The idea of a Hardy film came up quite early when only three of the books had been published. Director Stephen Wallace responded to my agent Rosemary Creswell’s idea of filming the second book, White Meat. Her office was in Glebe and both Stephen and I lived nearby so we met there. I liked Stephen and had admired his feature films Love Letters from Teralba Road  and Stir, both starring Bryan Brown.

I wrote a script and we applied for development funding. I’m quoting from memory, but one of the assessors said something like, ‘This is the nastiest script I’ve ever read’. The result: no funding. Stephen had, as directors must have, other irons in the fire and the plan lapsed.

It revived a few years later when the fourth Cliff Hardy book, The Empty Beach, was published. Producers Tim Read and John Edwards bought an option with the same idea as Stephen Wallace –  cast Bryan Brown as Cliff Hardy. It seemed a perfect fit. I was contracted to write a script with the producers having an opt-out clause if unsatisfied.

I wrote a script which they deemed ‘too soft’; I wrote another which they said was ‘too hard’. Sandra Levy was then brought in and we wrote a script together. John Edwards said, ‘Peter, this is almost there!’

The next I heard, they’d exercised the clause and brought in a new scriptwriter. This was Keith Dewhurst who’d written scripts for the British TV series Z Cars. Good choice, I thought and went overseas, adopting the Hemingway philosophy – take the money and run.

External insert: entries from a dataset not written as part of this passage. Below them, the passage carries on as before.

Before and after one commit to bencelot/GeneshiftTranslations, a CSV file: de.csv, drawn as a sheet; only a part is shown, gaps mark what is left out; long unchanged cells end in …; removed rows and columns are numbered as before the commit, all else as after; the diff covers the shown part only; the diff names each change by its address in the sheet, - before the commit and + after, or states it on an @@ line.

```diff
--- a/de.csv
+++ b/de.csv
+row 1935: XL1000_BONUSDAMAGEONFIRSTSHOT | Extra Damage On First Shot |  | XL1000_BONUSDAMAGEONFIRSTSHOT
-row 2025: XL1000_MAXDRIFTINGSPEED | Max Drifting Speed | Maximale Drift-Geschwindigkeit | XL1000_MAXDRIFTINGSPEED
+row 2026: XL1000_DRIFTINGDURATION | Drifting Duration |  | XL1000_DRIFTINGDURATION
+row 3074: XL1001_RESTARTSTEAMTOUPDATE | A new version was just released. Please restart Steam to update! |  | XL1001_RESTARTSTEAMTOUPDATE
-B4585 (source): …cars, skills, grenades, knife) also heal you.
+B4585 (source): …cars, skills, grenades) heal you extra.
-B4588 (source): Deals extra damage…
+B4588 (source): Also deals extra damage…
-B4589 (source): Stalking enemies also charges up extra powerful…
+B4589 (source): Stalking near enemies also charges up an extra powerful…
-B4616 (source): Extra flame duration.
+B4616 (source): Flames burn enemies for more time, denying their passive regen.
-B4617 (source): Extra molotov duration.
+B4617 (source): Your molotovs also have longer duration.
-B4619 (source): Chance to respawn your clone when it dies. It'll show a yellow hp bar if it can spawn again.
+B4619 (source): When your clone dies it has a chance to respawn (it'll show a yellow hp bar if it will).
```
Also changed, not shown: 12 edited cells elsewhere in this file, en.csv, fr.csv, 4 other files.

The film, in my view, was a mess, although critic David Stratton in his book The Avocado Plantation differs. I believe the script missed the point of the book. Bryan Brown was good, perhaps too good. I heard later that some of the cast were so overawed by him they gave lame performances. The director, Chris Thompson, and Brown were said to have been at odds. The female lead, supposed to be whippet-thin and feisty, was so when cast but was pregnant by the time of shooting and wore enveloping garments.

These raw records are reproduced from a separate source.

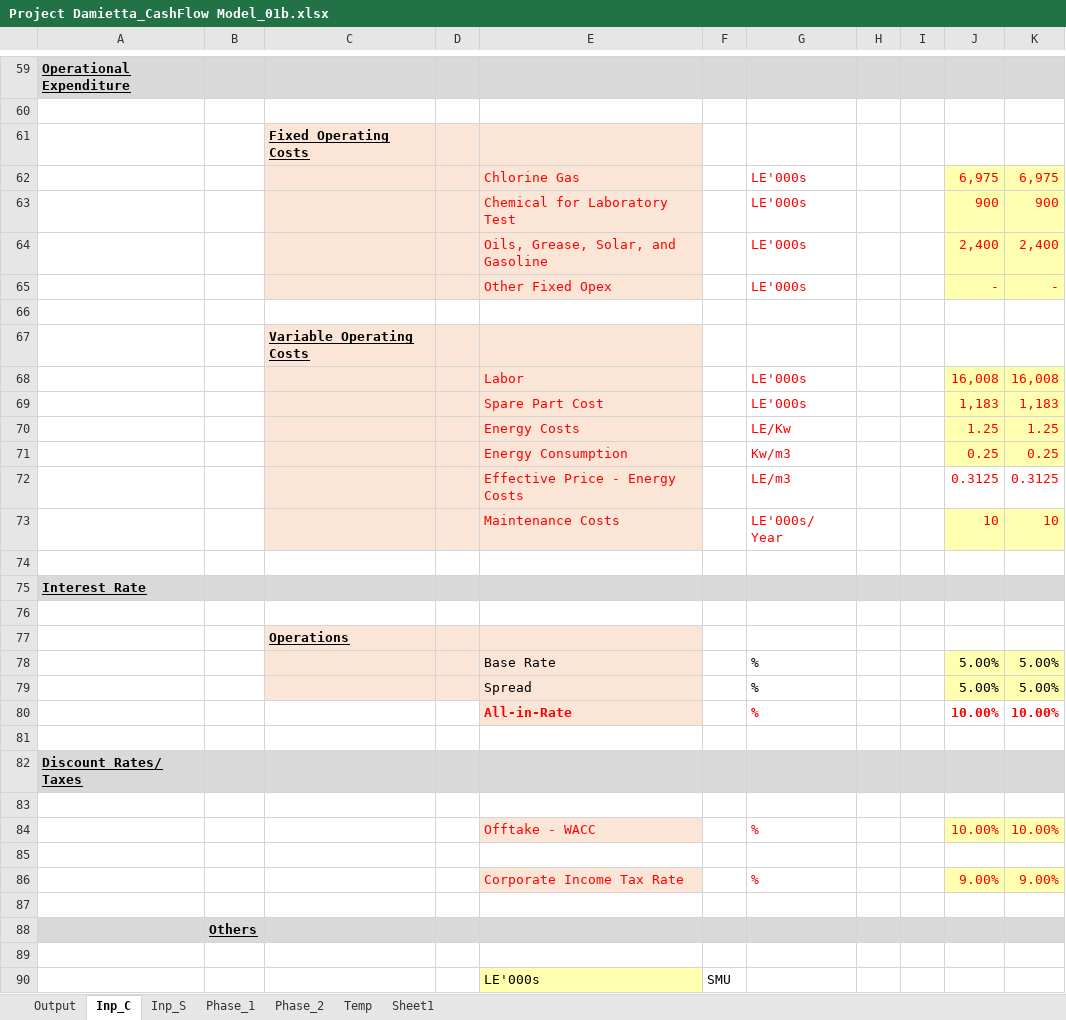
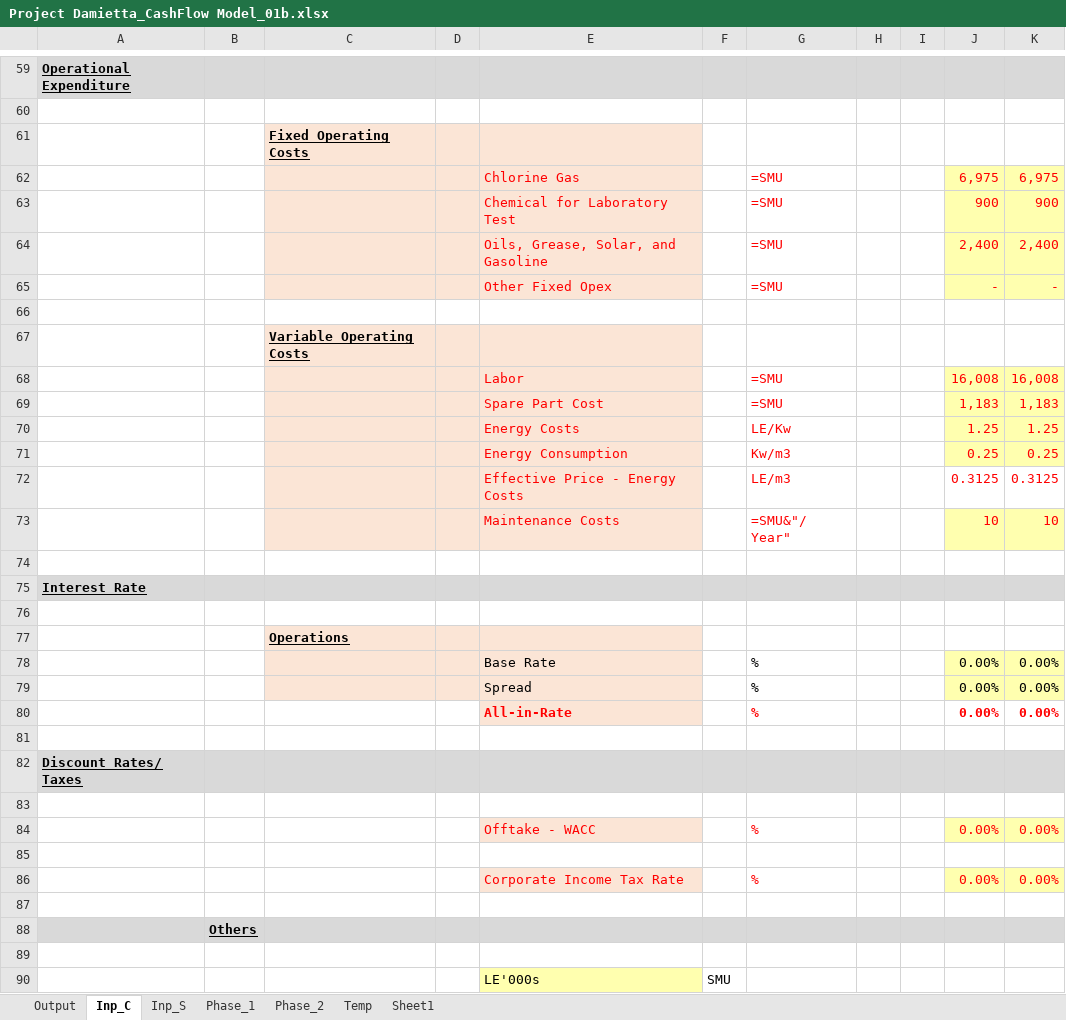
Before and after one commit to tushar-dev-22/EU-Taxonomy, an Excel workbook: Project Damietta_CashFlow Model_01b.xlsx, sheet Inp_C, drawn as a sheet; only a part is shown, gaps mark what is left out; values as stored, in another font and other column widths than the file's, no borders; formulas without a stored value are shown as written; 1 other sheet too large or unreadable and not compared; the diff covers the shown part only; the diff names each change by its address in the sheet, - before the commit and + after, or states it on an @@ line.

```diff
--- a/Project Damietta_CashFlow Model_01b.xlsx (sheet Inp_C)
+++ b/Project Damietta_CashFlow Model_01b.xlsx (sheet Inp_C)
-G62:G65: LE'000s
+G62:G65: =SMU
-G68:G69: LE'000s
+G68:G69: =SMU
-G73: LE'000s/ Year
+G73: =SMU&"/ Year"
-J78:J79: 5.00%
+J78:J79: 0.00%
-K78:K79: 5.00%
+K78:K79: 0.00%
-J80: 10.00%
+J80: 0.00%
-K80: 10.00%
+K80: 0.00%
-J84: 10.00%
+J84: 0.00%
-K84: 10.00%
+K84: 0.00%
-J86: 9.00%
+J86: 0.00%
-K86: 9.00%
+K86: 0.00%
```
Also changed, not shown: 3 added rows, 3 removed rows and 21 edited cells elsewhere in this sheet, sheet Phase_1, sheet Phase_2, sheet Output, sheet Temp, sheet Sheet1, formulas that keep their value, 2 other files.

The film flopped. Cruelly, but accurately, a young person I knew declared that its title should have been The Empty Cinema.

Since then, there have been many skirmishes towards putting Hardy on the screen. The highly successful producers of a New Zealand television series took out an option which they renewed for several years. ‘Peter, this is our year,’ they once wrote across their Christmas card to me, and it was the last I ever heard from them. Happily, option money is non-returnable.

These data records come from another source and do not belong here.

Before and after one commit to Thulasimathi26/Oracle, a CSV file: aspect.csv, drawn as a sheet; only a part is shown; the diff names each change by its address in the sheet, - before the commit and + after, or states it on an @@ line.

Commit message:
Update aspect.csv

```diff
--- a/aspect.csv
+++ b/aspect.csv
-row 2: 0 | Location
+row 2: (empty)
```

Stephen Wallace and I, good friends through a love of films, books and golf, more recently produced a script based on one of the later Hardy books which failed to generate interest.

The intriguing, left-field idea of casting Paul Hogan came up and fell down.

Recently, the ABC was tossing up between a series featuring Hardy or one with Kerry Greenwood’s Phryne Fisher. Silk stockings won out. I can understand that.  It may be that the hard-boiled private eye, who still works well on the page, is an anachronism for the screen. I hope not.